State Your Case: Everson Walls


Everson Walls photo courtesy of the New York Giants

Everson Walls was never supposed to be a part of any Hall-of-Fame discussion.

Not when 54 defensive backs are selected in your draft class, and you’re not one of them. That was in 1981 when 28 teams claimed 332 players over 12 rounds, and Walls wasn’t included. His Grambling Tigers went 10-2 that season, and Walls led college football with 11 interceptions. Yet there was only one player from Grambling drafted that year, and it wasn’t Walls.

But it’s inexcusable that 34 years later Walls has never been a part of any Hall-of-Fame discussion.

Walls rose from his humble beginnings to play 13 seasons in the NFL and intercept 57 passes. Only 12 players in league history intercepted more passes, including only five pure cornerbacks. He started games at corner in all 13 of his seasons and three times led the NFL in interceptions.

Yet Walls has never been a semifinalist for the Hall of Fame, much less one of the 15 finalists. And if you’ve never been a finalist, you’ve never officially been a candidate because that’s the only time the 46-member selection committee meets to discuss the game’s best players.

Walls is from Dallas, so after college he signed as an undrafted college free agent with his hometown team. But the Cowboys were loaded back then, coming off a decade when they appeared in five Super Bowls. Their 1980 team went 12-4 and reached the NFC title game.
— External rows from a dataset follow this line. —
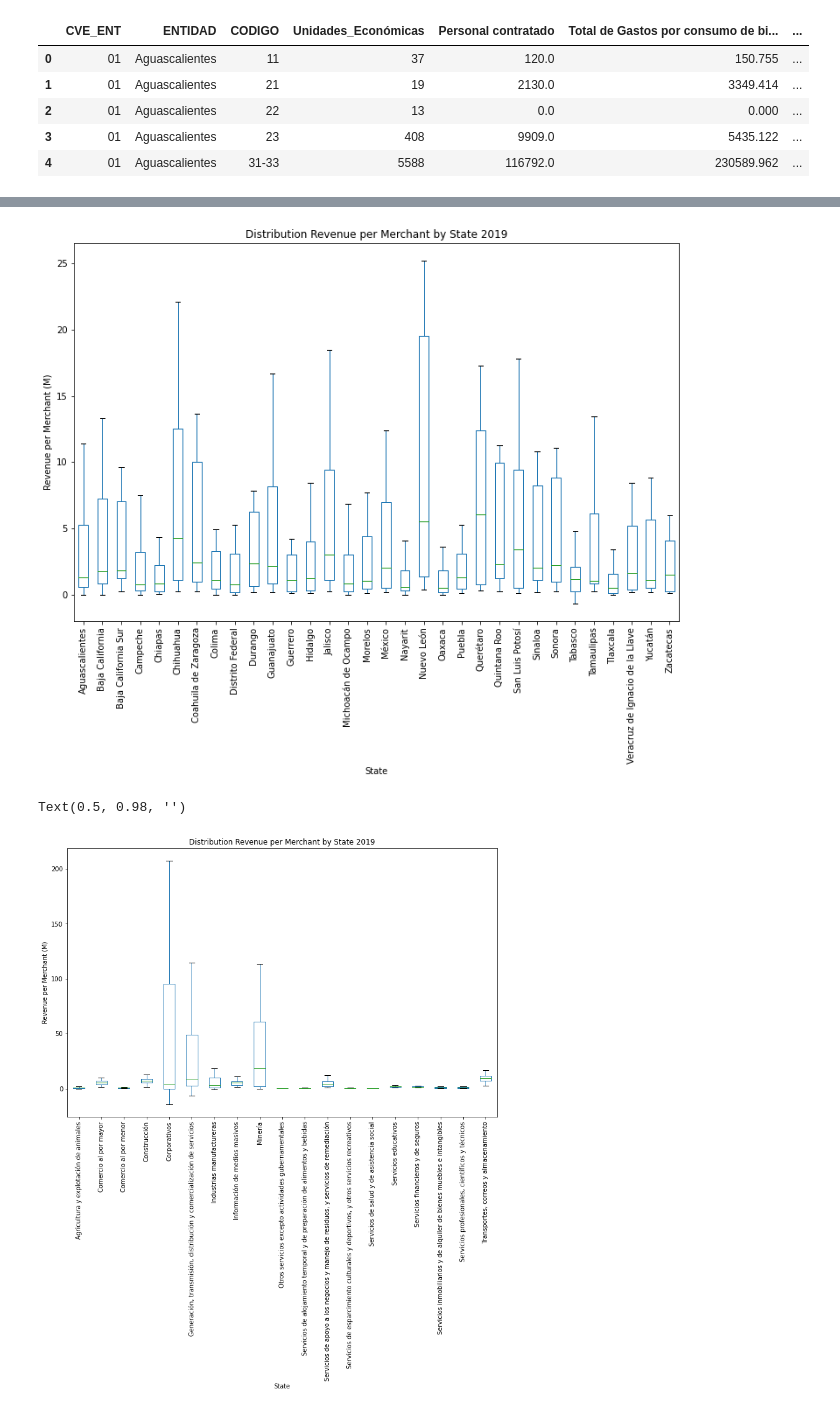
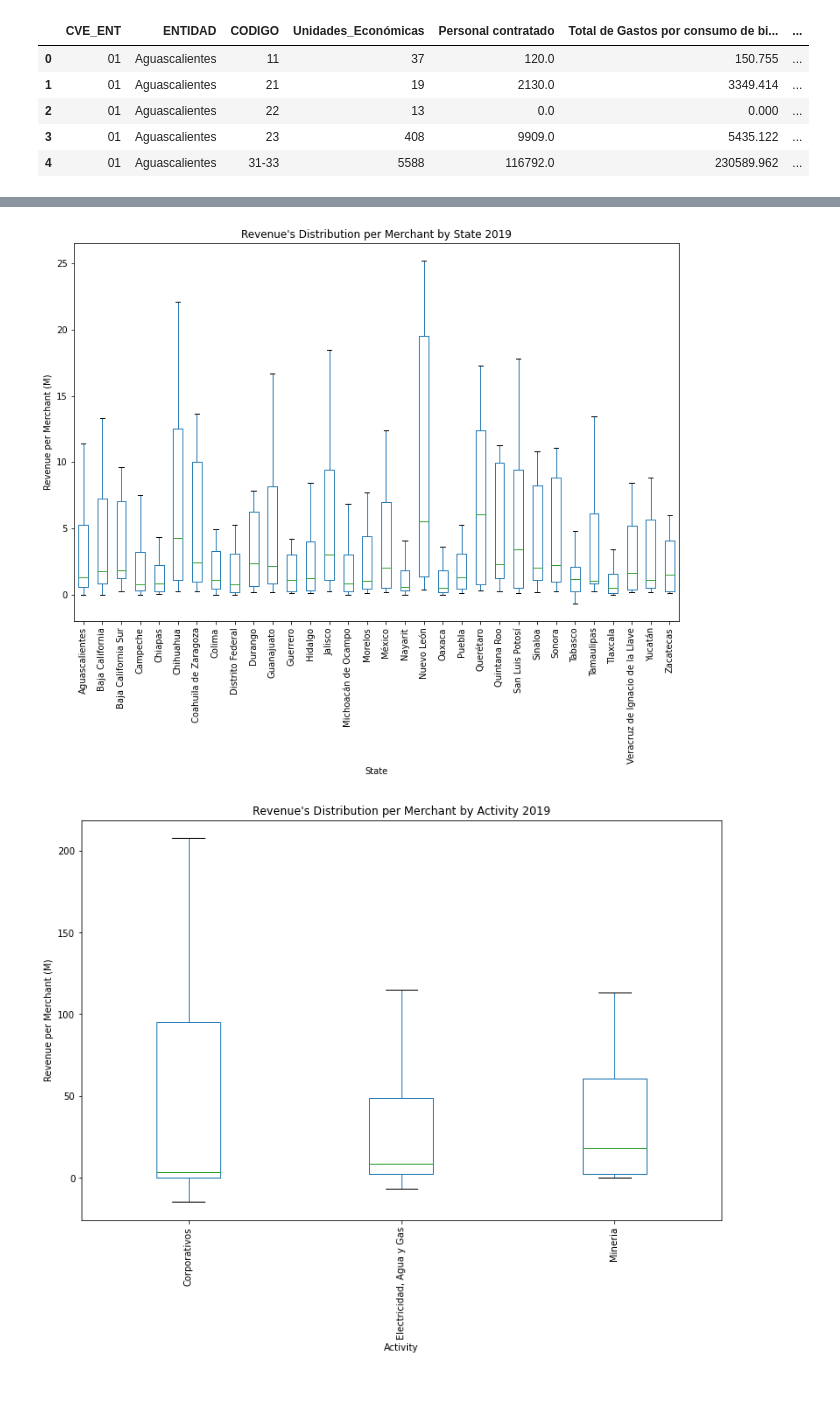
Before and after one commit to damontufar/project1, a Jupyter notebook: data_cleanup/inegi_data_2019.ipynb, the cells around one changed output, grey strips where cells are left out. Drawn from its saved outputs; the diff is of its cells as text; code cells hidden in the pictures.

Commit message:
Adding Boxplots with x axis updated

```diff
--- a/data_cleanup/inegi_data_2019.ipynb
+++ b/data_cleanup/inegi_data_2019.ipynb
@@ -330,6 +324,6 @@ final_df.head()
 # %%
 #Final DF : Selecting ONLY Revenue Variable
 
-final_df =  final_df[["CVE_ENT", "ENTIDAD", "activity_code", "activity_name", "Unidades_Económicas", "Margen por Negocio"]]
+final_df =  final_df[["CVE_ENT", "ENTIDAD", "CODIGO", "Concepto", "Unidades_Económicas", "Margen por Negocio"]]
 final_df.head()
 # %% [output]
@@ -345,7 +339,7 @@ final_df.head()
 #write_path = os.path.join("Resources", "final_df.csv")
 #final_df.to_csv(write_path)
 # %%
-stats = final_df.groupby("activity_name")["Margen por Negocio"].describe()
+stats = final_df.groupby("Concepto")["Margen por Negocio"].describe()
 # %%
 #Metrics for helping defining outliers
 stats["iqr"] = stats["75%"] - stats["25%"]
@@ -374,10 +368,10 @@ stats
 # %%
 #Selecting helper columns to define activities' outliers in the df
 stats.reset_index(inplace = True)
-bounds_df = stats[["activity_name", "lower_bound", "upper_bound"]]
+bounds_df = stats[["Concepto", "lower_bound", "upper_bound"]]
 bounds_df
 #Merging helping columns to df
 
-df = pd.merge(final_df, bounds_df, on = "activity_name", how = "left")
+df = pd.merge(final_df, bounds_df, on = "Concepto", how = "left")
 # %%
 f_df = df.loc[(df["Margen por Negocio"] > df["lower_bound"]) & (df["Margen por Negocio"] < df["upper_bound"])]
@@ -401,6 +400,6 @@ f_stats = f_df.groupby("activity_name")["Margen por Negocio"]
 # %%
 boxplot_act = f_df.boxplot(column = ["Margen por Negocio"], by = "ENTIDAD", figsize= (12,8), rot = 90, fontsize = 10, showfliers = False)
-plt.title("Distribution Revenue per Merchant by State 2019")
+plt.title("Revenue's Distribution per Merchant by State 2019")
 plt.xlabel("State")
 plt.ylabel("Revenue per Merchant (M)")
 plt.grid(None)
@@ -411,4 +410,10 @@ plt.savefig("Images/Boxplot_by_State.png", bbox_inches='tight')
 plt.show()
 plt.close()
 # %% [output]
-[figure, old version]
+[figure, new version]
+# %%
+#Filter for Activities with greatest Revenue
+boxplot_var_act = f_df.loc[
+    (f_df["Concepto"] == "Electricidad, Agua y Gas") |
+    (f_df["Concepto"] == "Corporativos") |
+    (f_df["Concepto"] == "Mineria")]
@@ -415,15 +426,16 @@ plt.close()
 # %%
-boxplot_act = f_df.boxplot(column = ["Margen por Negocio"], by = "activity_name", figsize= (12,8), rot = 90, fontsize = 10, showfliers = False)
-plt.title("Distribution Revenue per Merchant by State 2019")
-plt.xlabel("State")
+#Boxplot for act with greatest Rev
+boxplot_var = boxplot_var_act.boxplot(column = ["Margen por Negocio"], by = "Concepto",
+                                      figsize= (12,8), rot = 90, fontsize = 10, showfliers = False)
+plt.title("Revenue's Distribution per Merchant by Activity 2019")
+plt.xlabel("Activity")
 plt.ylabel("Revenue per Merchant (M)")
 plt.grid(None)
 plt.suptitle("")
 
 #Save the plot and show it
-#plt.savefig("Images/Boxplot_by_State.png", bbox_inches='tight')
-#plt.show()
-#plt.close()
+plt.savefig("Images/Boxplot_by_Activities_G.png", bbox_inches='tight')
+plt.show()
+plt.close()
 # %% [output]
-Text(0.5, 0.98, '')
-[figure, old version]
+[figure, new version]
```
Also changed, not shown: parts of 9 cells of this notebook, 4 other files.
So draft picks expected to have a difficult time earning roster spots with the Tom Landry Cowboys, much less undrafted college free agents. Much less undrafted college free-agent cornerbacks with 4.7 speed.
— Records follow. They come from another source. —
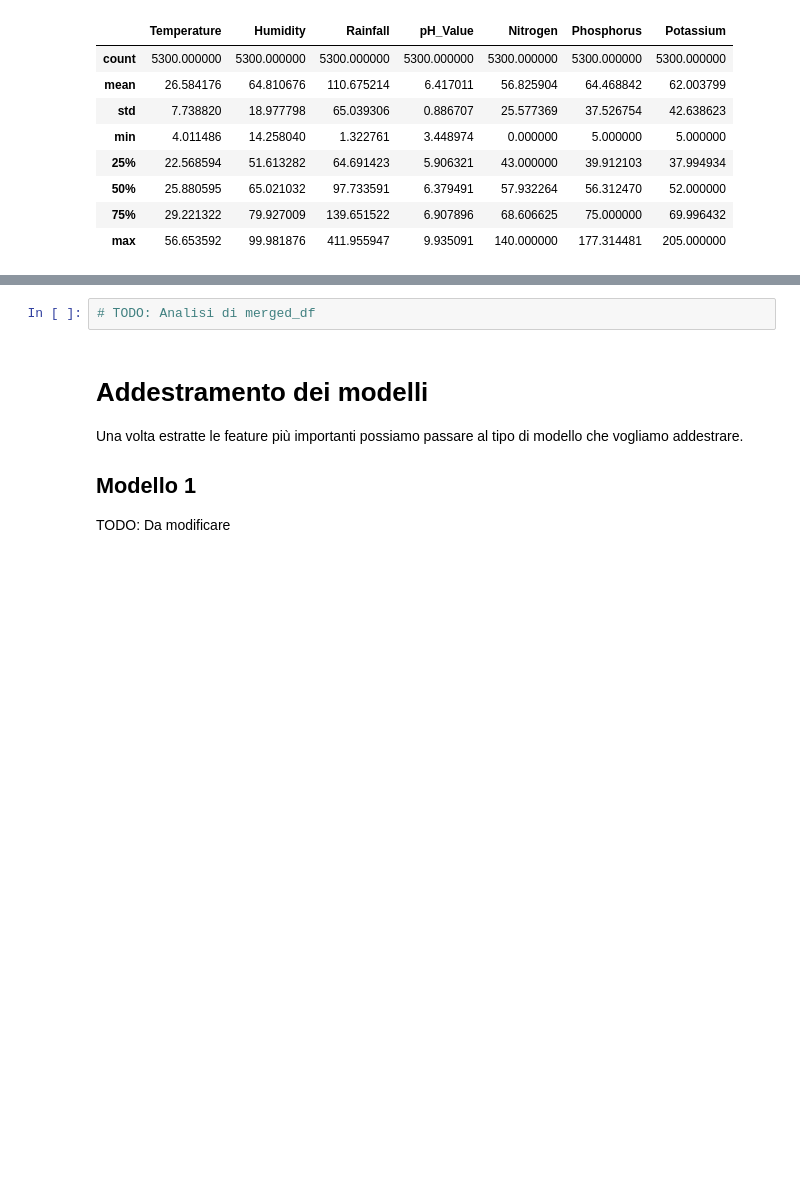
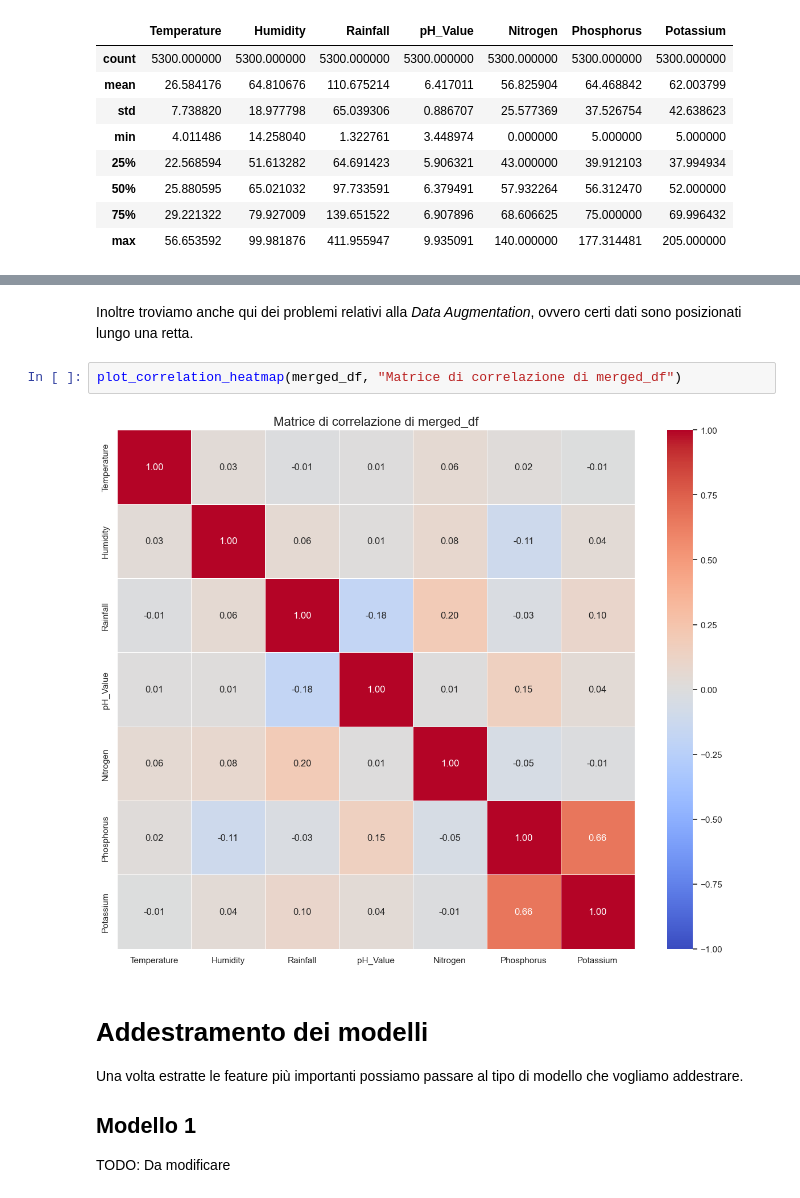
Before and after one commit to Jujez04/data-intensive-project, a Jupyter notebook: main.ipynb, the cells around one changed output, grey strips where cells are left out. Drawn from its saved outputs; the diff is of its cells as text; blank space fills up the shorter version.

```diff
--- a/main.ipynb
+++ b/main.ipynb
@@ -548,5 +648,9 @@ merged_df.describe()
+# %% [markdown]
+Inoltre troviamo anche qui dei problemi relativi alla *Data Augmentation*, ovvero certi dati sono posizionati lungo una retta.
 # %%
-# TODO: Analisi di merged_df
+plot_correlation_heatmap(merged_df, "Matrice di correlazione di merged_df")
+# %% [output]
+[figure, added]
 # %% [markdown]
 # Addestramento dei modelli
 Una volta estratte le feature più importanti possiamo passare al tipo di modello che vogliamo addestrare.
```
Also changed, not shown: parts of 20 cells of this notebook, 2 other files.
But Walls did make the team and, by the fifth game, was in the starting lineup. He intercepted 11 passes that season to lead the NFL and earn the first of his four Pro Bowl berths. The Cowboys returned to the NFC championship game that season.

Walls led the NFL in interceptions again in the strike-shortened 1982 season, picking off seven passes in nine games, and the Cowboys advanced to their third consecutive NFC title game. His nine interceptions in 1985 again led the NFL. Walls is the only cornerback in history to lead the NFL in interceptions three times. The only other player at any position to do it was Ed Reed, a safety.
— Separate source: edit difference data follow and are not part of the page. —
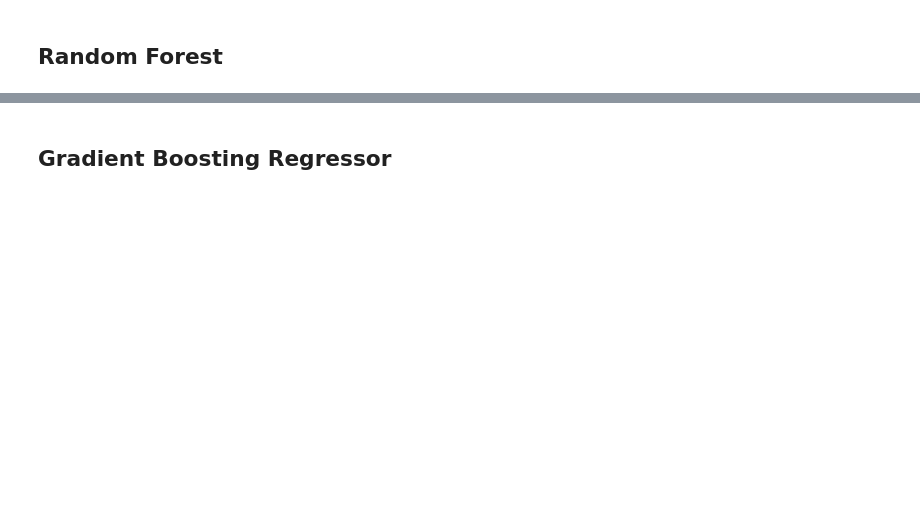
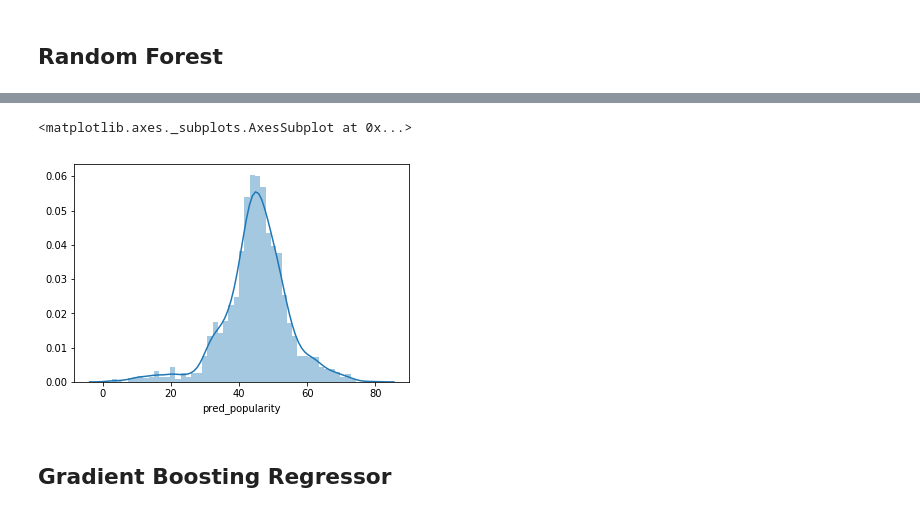
Before and after one commit to inSam/SoundScorer221, a Jupyter notebook: baseline.ipynb, the cells around one changed output, grey strips where cells are left out. Cells and saved outputs as stored; diff of their text form; code cells hidden in the pictures; blank space fills up the shorter version.

```diff
--- a/baseline.ipynb
+++ b/baseline.ipynb
@@ -355,0 +354,4 @@ Random Forest Variance Score: -0.09772407777870895
+# %%
+dev_data = data[data.index.isin(x_dev.index)].reindex(x_dev.index)
+#dev_data #.sort_values(by=['popularity'])
+dev_data
@@ -355,0 +377,3 @@ Random Forest Variance Score: -0.09772407777870895
+# %%
+dev_data["pred_popularity"] = test_preds
+dev_data[["name", "popularity", "pred_popularity"]].sort_values(by=['popularity'])
@@ -356,3 +399,9 @@ Random Forest Variance Score: -0.09772407777870895
+# %%
+# Plot popularity distribution
+sns.distplot(dev_data["pred_popularity"])
+# %% [output]
+<matplotlib.axes._subplots.AxesSubplot at 0x...>
+[figure, added]
 # %% [markdown]
 ## Gradient Boosting Regressor
 # %%
```
Also changed, not shown: parts of 21 cells of this notebook, 1 other file.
There is buzz about Reed as a potential first-ballot Hall of Famer when he becomes eligible in 2019. Yet there has never been any buzz about Walls.

Walls started at left cornerback for the Cowboys for nine seasons before he was swept out the door in coach Jimmy Johnson’s youth movement after a 1-15 1989 season. He moved on to New York in 1990 where he stepped in as the starting right cornerback for the Giants. He intercepted six passes at age 30 that season and added another in the playoffs as New York went on to win the Super Bowl.

So Walls has stats and a ring, which seem to be two of the key criteria for Hall-of-Fame consideration of defensive players.

The only nick on his resume might be the fact he was the defender covering Dwight Clark on “The Catch” in the 1981 NFC title game. That outcome shifted the balance of power in the conference from the Cowboys to the 49ers. That film clip — and that photo — of Clark’s leaping, fingertip grab may be haunting the memory of an otherwise great career.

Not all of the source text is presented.